Exercise prompt >> Please filter the data below down to the lines holding the string "demo".

Material provided section start

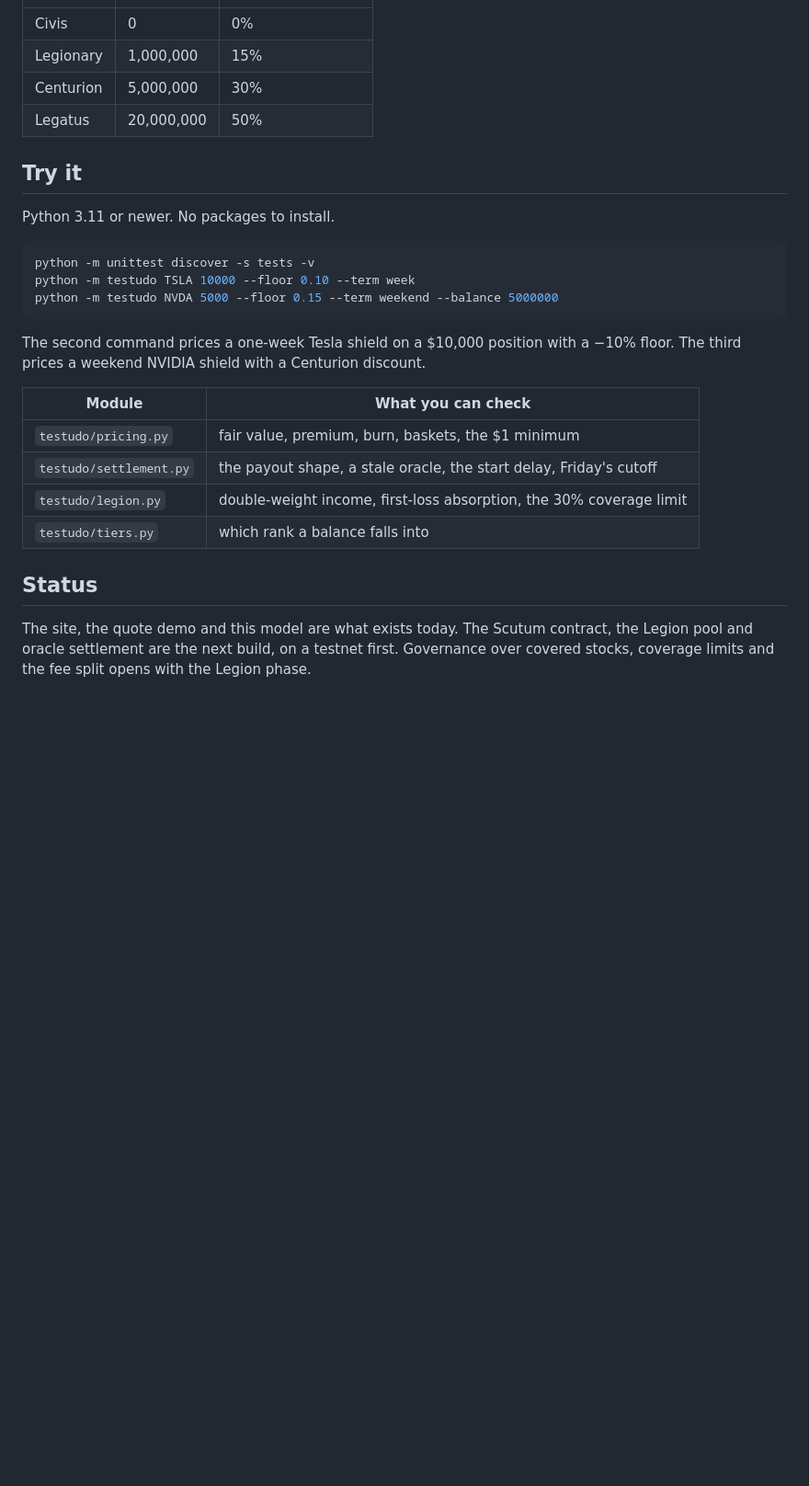
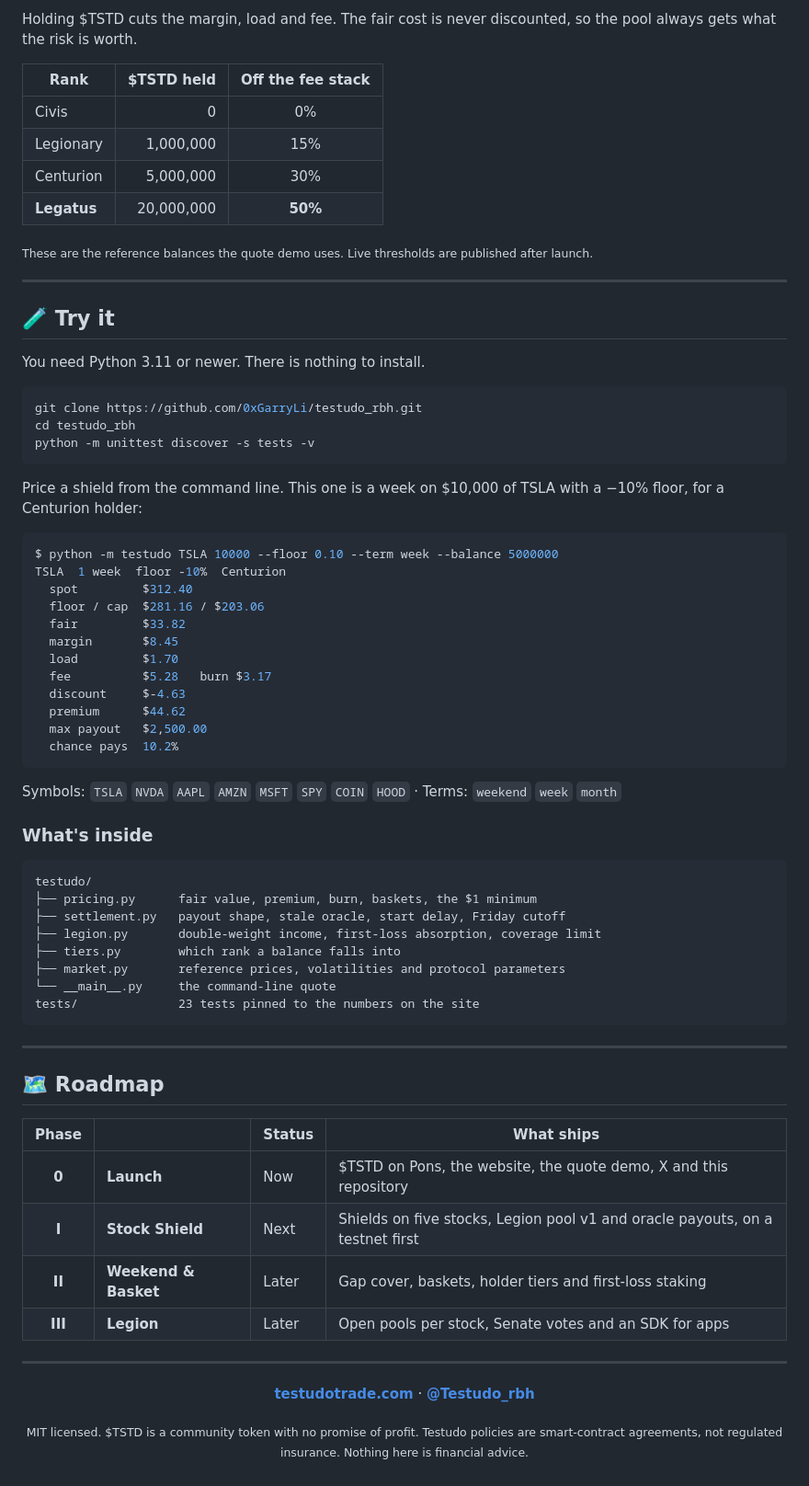
Before and after one commit to 0xGarryLi/testudo_rbh, a Markdown page: README.md, the part around one of its changes. Shown at 92% size. GitHub-like rendering; blank space fills up the shorter version.

````diff
--- a/README.md
+++ b/README.md
@@ -81,27 +139,75 @@ The discount applies to margin, load and fee. The fair cost stays whole, so the
+Holding $TSTD cuts the margin, load and fee. The fair cost is never discounted, so the pool always gets what the risk is worth.
+
+| Rank | $TSTD held | Off the fee stack |
+| --- | ---: | :---: |
 | Civis | 0 | 0% |
 | Legionary | 1,000,000 | 15% |
 | Centurion | 5,000,000 | 30% |
-| Legatus | 20,000,000 | 50% |
+| **Legatus** | 20,000,000 | **50%** |
 
-## Try it
+<sub>These are the reference balances the quote demo uses. Live thresholds are published after launch.</sub>
 
-Python 3.11 or newer. No packages to install.
+---
+
+## 🧪 Try it
+
+You need Python 3.11 or newer. There is nothing to install.
 
 ```bash
+git clone https://github.com/0xGarryLi/testudo_rbh.git
+cd testudo_rbh
 python -m unittest discover -s tests -v
-python -m testudo TSLA 10000 --floor 0.10 --term week
-python -m testudo NVDA 5000 --floor 0.15 --term weekend --balance 5000000
 ```
 
-The second command prices a one-week Tesla shield on a $10,000 position with a −10% floor. The third prices a weekend NVIDIA shield with a Centurion discount.
+Price a shield from the command line. This one is a week on $10,000 of TSLA with a −10% floor, for a Centurion holder:
 
-| Module | What you can check |
-| --- | --- |
-| `testudo/pricing.py` | fair value, premium, burn, baskets, the $1 minimum |
-| `testudo/settlement.py` | the payout shape, a stale oracle, the start delay, Friday's cutoff |
-| `testudo/legion.py` | double-weight income, first-loss absorption, the 30% coverage limit |
-| `testudo/tiers.py` | which rank a balance falls into |
+```console
+$ python -m testudo TSLA 10000 --floor 0.10 --term week --balance 5000000
+TSLA  1 week  floor -10%  Centurion
+  spot         $312.40
+  floor / cap  $281.16 / $203.06
+  fair         $33.82
+  margin       $8.45
+  load         $1.70
+  fee          $5.28   burn $3.17
+  discount     $-4.63
+  premium      $44.62
+  max payout   $2,500.00
+  chance pays  10.2%
+```
 
-## Status
+Symbols: `TSLA` `NVDA` `AAPL` `AMZN` `MSFT` `SPY` `COIN` `HOOD` · Terms: `weekend` `week` `month`
 
-The site, the quote demo and this model are what exists today. The Scutum contract, the Legion pool and oracle settlement are the next build, on a testnet first. Governance over covered stocks, coverage limits and the fee split opens with the Legion phase.
+### What's inside
+
+```text
+testudo/
+├── pricing.py      fair value, premium, burn, baskets, the $1 minimum
+├── settlement.py   payout shape, stale oracle, start delay, Friday cutoff
+├── legion.py       double-weight income, first-loss absorption, coverage limit
+├── tiers.py        which rank a balance falls into
+├── market.py       reference prices, volatilities and protocol parameters
+└── __main__.py     the command-line quote
+tests/              23 tests pinned to the numbers on the site
+```
+
+---
+
+## 🗺 Roadmap
+
+| Phase | | Status | What ships |
+| :---: | --- | --- | --- |
+| **0** | **Launch** | Now | $TSTD on Pons, the website, the quote demo, X and this repository |
+| **I** | **Stock Shield** | Next | Shields on five stocks, Legion pool v1 and oracle payouts, on a testnet first |
+| **II** | **Weekend & Basket** | Later | Gap cover, baskets, holder tiers and first-loss staking |
+| **III** | **Legion** | Later | Open pools per stock, Senate votes and an SDK for apps |
+
+---
+
+<div align="center">
+
+**[testudotrade.com](https://testudotrade.com)** · **[@Testudo_rbh](https://x.com/Testudo_rbh)**
+
+<sub>MIT licensed. $TSTD is a community token with no promise of profit. Testudo policies are smart-contract agreements, not regulated insurance. Nothing here is financial advice.</sub>
+
+</div>
````
Also changed, not shown: other parts of README.md (+100 -42 lines), assets/hero.png (added), assets/payout.png (added), assets/premium.png (added).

Material provided section end

Exercise answer >>
+<sub>These are the reference balances the quote demo uses. Live thresholds are published after launch.</sub>
-The site, the quote demo and this model are what exists today. The Scutum contract, the Legion pool and oracle settlement are the next build, on a testnet first. Governance over covered stocks, coverage limits and the fee split opens with the Legion phase.
+| **0** | **Launch** | Now | $TSTD on Pons, the website, the quote demo, X and this repository |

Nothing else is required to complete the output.